Nielsen, who usually makes commissioned pieces for public spaces, worked on all four panels at once. None of the colors was premeditated. It was a moment-by-moment palette that he judged sequentially. Starting with the small dot in the center, he built up a series of bands, applying each color in response to the color that came before it. He said that he wanted to add in the color’s counterpoint and to interpret it.

“You can look at any two bands and discuss those two for harmony, dissonance, quality then move to another pair and another and then a quad,” he said.

There’s a rhythm in the colors. “I think that as the ear hears progressions in sound and music, the eye can respond to color with forms that translate to an internalized feeling,” he said.

Larson’s triangles

Larson claimed that he never intended to become an artist: “I always had an icy relationship with conceptual and minimal art.”

His 160-pound pieces in the show are just one component of a bigger cast iron series called “Northome” that pay homage to a 1912 Frank Lloyd Wright house on Lake Minnetonka that a later owner deconstructed. Although Wright considered Northome one of his finest accomplishments, the owner sold pieces of the structure in the ’70s to the Minneapolis Institute of Arts, 2400 3rd Ave. S. and New York’s Metropolitan Museum of Art, among others.

In the sculpture, a set of five trunk-like columns that seem to be the base of taller pillar-like structures come together. The less-than-waist-high bases are cracked irregularly. They show a pattern of various triangles embedded within each trunk. On the surface of the sturdy made-for-outside piece there’s a dark and sandy industrial finish.

Although the pieces look similar, there are subtle differences. It’s titled, “The Hand of Wright.”

Larson, who feels an affinity for tradesmen in his work, knew Wright personally and originated a Prairie School style revival. Architectural forms often emerge in his work.

Bockley’s style

Bockley attributed his love of art to his mother, a collector. He said that she passed on her passion to him and all three of his brothers. After an internship at a Boston gallery, “I knew I wanted to grow a gallery of my own,” he said.

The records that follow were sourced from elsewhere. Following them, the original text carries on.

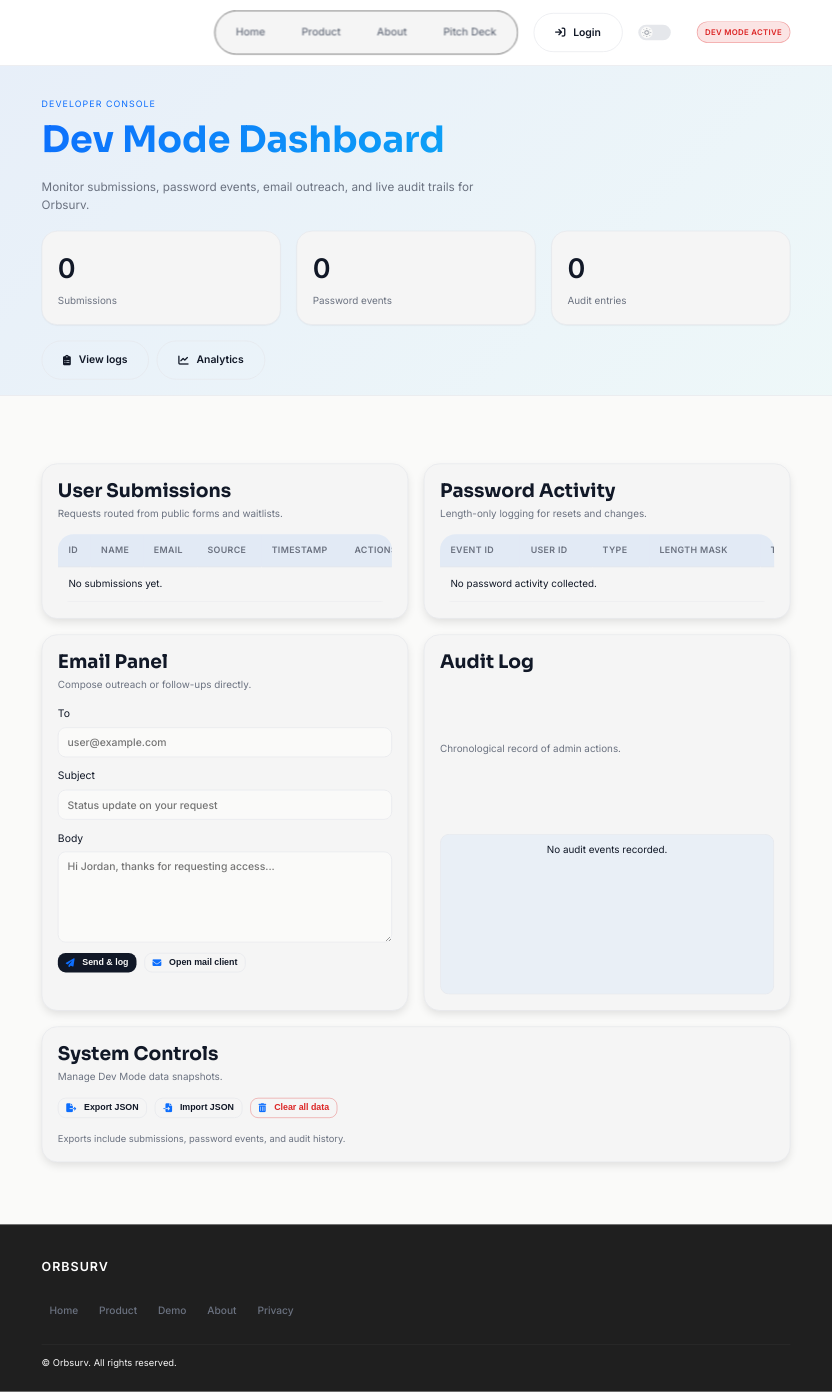
Repository: Wilker00/Orbsurv
Page: site/admin.html
The author's editor kept a copy of each file at every save. The page is drawn from the files as they stood at one save, then again after the next save.
The browser window is 1280 px wide. The pictures show the whole page, at 65% of full size.

Above is the page before, as saved 2025-10-20 21:30:34.

After the next save:
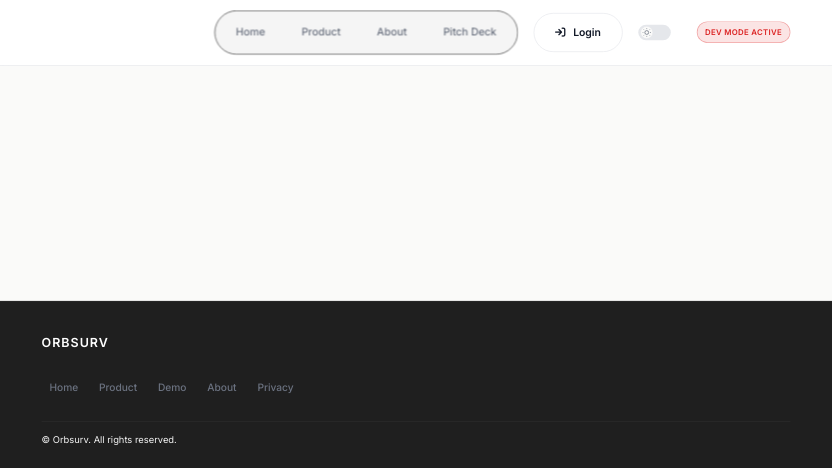
Saved 18 s later.
--- a/site/js/admin.js
+++ b/site/js/admin.js
@@ -62,6 +62,8 @@ async function init() {
   state = loadData();
 
   const unlocked = readUnlocked();
+  console.log('Unlocked state:', unlocked); // Debug log
+
   bindUI();
 
   if (unlocked) {
@@ -213,11 +215,14 @@ function unlockDashboard({ skipAudit = false } = {}) {
   console.log('Modal element:', modal);
   console.log('Content element:', content);
 
+  // Always hide modal and show content regardless of skipAudit
   if (modal) {
+    modal.style.display = 'none';
     modal.setAttribute('hidden', 'hidden');
     console.log('Modal hidden');
   }
   if (content) {
+    content.style.display = 'block';
     content.removeAttribute('hidden');
     console.log('Content shown, hidden attribute removed');
   }
@@ -233,9 +238,16 @@ function unlockDashboard({ skipAudit = false } = {}) {
 
 function showPasscodeModal() {
   const modal = document.querySelector('[data-passcode-modal]');
+  const content = document.querySelector('[data-admin-content]');
   const input = document.querySelector('#admin-passcode');
+
   if (modal) {
+    modal.style.display = 'grid';
     modal.removeAttribute('hidden');
+  }
+  if (content) {
+    content.style.display = 'none';
+    content.setAttribute('hidden', 'hidden');
   }
   if (input) {
     setTimeout(() => input.focus(), 100);
@@ -467,6 +479,10 @@ function commit({ audit, render: shouldRender = true } = {}) {
 function render() {
   try {
     console.log('Rendering admin dashboard...');
+    console.log('Submissions count:', state.submissions.length);
+    console.log('Password events count:', state.passwordEvents.length);
+    console.log('Audit entries count:', state.audit.length);
+
     renderSubmissions();
     renderPasswordEvents();
     renderAudit();
@@ -474,12 +490,16 @@ function render() {
     console.log('Admin dashboard rendered successfully');
   } catch (error) {
     console.error('Error rendering admin dashboard:', error);
+    showToast('Error rendering dashboard', 'error');
   }
 }
 
 function renderSubmissions() {
   const tbody = document.querySelector('[data-submissions-body]');
-  if (!tbody) return;
+  if (!tbody) {
+    console.warn('Submissions body element not found');
+    return;
+  }
 
   if (!state.submissions.length) {
     tbody.innerHTML = `<tr><td colspan="6" class="empty-state">No submissions yet.</td></tr>`;
@@ -519,7 +539,10 @@ function renderSubmissions() {
 
 function renderPasswordEvents() {
   const tbody = document.querySelector('[data-password-body]');
-  if (!tbody) return;
+  if (!tbody) {
+    console.warn('Password events body element not found');
+    return;
+  }
 
   if (!state.passwordEvents.length) {
     tbody.innerHTML = `<tr><td colspan="5" class="empty-state">No password activity collected.</td></tr>`;
@@ -546,7 +569,10 @@ function renderPasswordEvents() {
 
 function renderAudit() {
   const list = document.querySelector('[data-audit-log]');
-  if (!list) return;
+  if (!list) {
+    console.warn('Audit log element not found');
+    return;
+  }
 
   if (!state.audit.length) {
     list.innerHTML = `<li class="empty-state">No audit events recorded.</li>`;
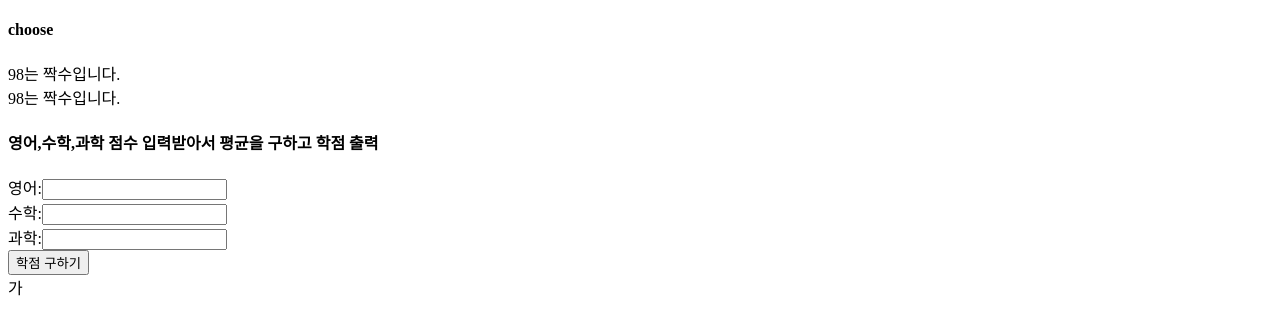
Repository: parkho96/testnum2
Page: http://localhost/jspstudy/11JSTL/Choose.jsp
These files come from the project's save history. The page is drawn as it stood at one moment and after the next save; the edit follows.
The browser window is 1280 px wide. The pictures show the whole page.
The page is served by Tomcat 9. Other server files are loaded and not shown. The template is opened directly, without the code that normally fills it, so the values that code supplies are empty.

Above is the page before, as saved 2023-04-10 02:47:53.

### workjsp/jspstudy/src/main/webapp/11JSTL/Choose.jsp
<%@ page language="java" contentType="text/html; charset=UTF-8"
    pageEncoding="UTF-8"%>
<%@ taglib prefix="c" uri="http://java.sun.com/jsp/jstl/core" %>
<!DOCTYPE html>
<html>
<head>
<meta charset="UTF-8">
<title>JSTL core choose/when/otherwise</title>
</head>
<body>

	<c:set var="num" value= "98"/>

	<h4>choose</h4>

	<c:choose>
		<c:when test="${num mod 2 eq 0}">
			${num}는 짝수입니다.
		</c:when>
		<c:when test="${num mod 2 eq 1}">
			${num}는 홀수입니다.
		</c:when>
	</c:choose>
	<br>
	<c:choose>
		<c:when test="${num mod 2 eq 0}">
			${num}는 짝수입니다.
		</c:when>
		<c:otherwise>
			${num}는 홀수입니다.
		</c:otherwise>
	</c:choose>


	<h4>영어,수학,과학 점수 입력받아서 평균을 구하고 학점 출력</h4>
	<form>
		영어:<input type="text" name="eng"/><br>
		수학:<input type="text" name="math"/><br>
		과학:<input type="text" name="esc"/><br>
		<input type="submit" value="학점 구하기"/>
	</form>
	<!-- 90이상 수, 80이상 우, 70이상 미, 60이상 양, 나머지 가 -->
	<!-- 평균점수 : ??? / 학점 : ?? -->
	<c:choose>
		<c:when test="${value > 90}">
			수
		</c:when>
		<c:when test="${value > 80}">
			우
		</c:when>
		<c:when test="${value > 70}">
			미
		</c:when>
		<c:when test="${value > 60}">
			양
		</c:when>
		<c:otherwise>
			가
		</c:otherwise>
	</c:choose>


</body>
</html>

After the next save:
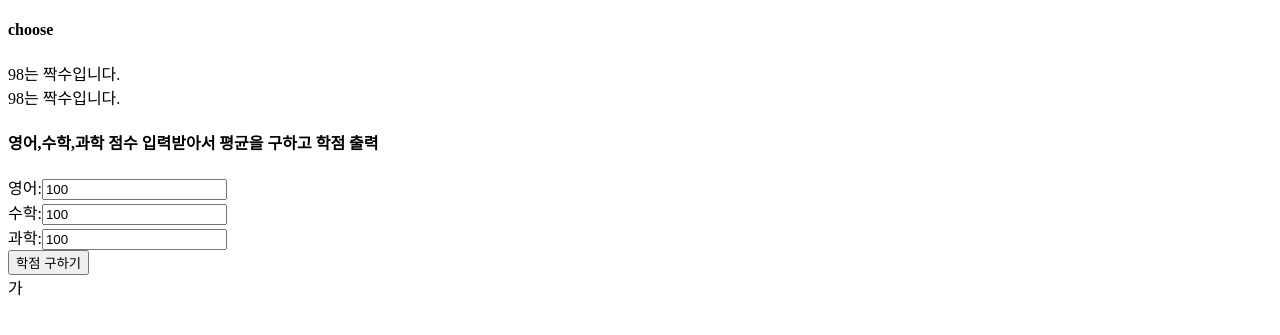
Saved 2 min 29 s later.
--- a/workjsp/jspstudy/src/main/webapp/11JSTL/Choose.jsp
+++ b/workjsp/jspstudy/src/main/webapp/11JSTL/Choose.jsp
@@ -34,9 +34,9 @@
 
 	<h4>영어,수학,과학 점수 입력받아서 평균을 구하고 학점 출력</h4>
 	<form>
-		영어:<input type="text" name="eng"/><br>
-		수학:<input type="text" name="math"/><br>
-		과학:<input type="text" name="esc"/><br>
+		영어:<input type="text" name="eng" value = "100"/><br>
+		수학:<input type="text" name="math" value = "100"/><br>
+		과학:<input type="text" name="esc" value = "100"/><br>
 		<input type="submit" value="학점 구하기"/>
 	</form>
 	<!-- 90이상 수, 80이상 우, 70이상 미, 60이상 양, 나머지 가 -->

When he first opened, he was mainly interested in painting and “Outsider art” or nonmainstream art that lacks a particular school’s hallmark and is often self-taught. “Outsider art gets in that zone. [Outsider artists] are gifted image-makers. Images are powerful,” he said.

Bockley gravitates to artwork intuitively, rather than based on rigid requirements. A selective dealer, he’s only represented a dozen artists in his career.

Bockley is attracted to art that lacks irony. What he means by that is, “It isn’t that I dislike all work that uses irony, but I’m tired of it. I’m sort of over the hipster stuff. I’m attracted to work that’s more sincere, of substance, and work that’s expressed directly and clearly. Too much irony becomes irrelevant.”

His taste runs toward a straightforward, Midwest aesthetic. “The work is very honest,” he said. “A lot of hard work went into the making of each of these pieces as well.”

For more information about the gallery, visit www.bockleygallery.com or call 377-4669.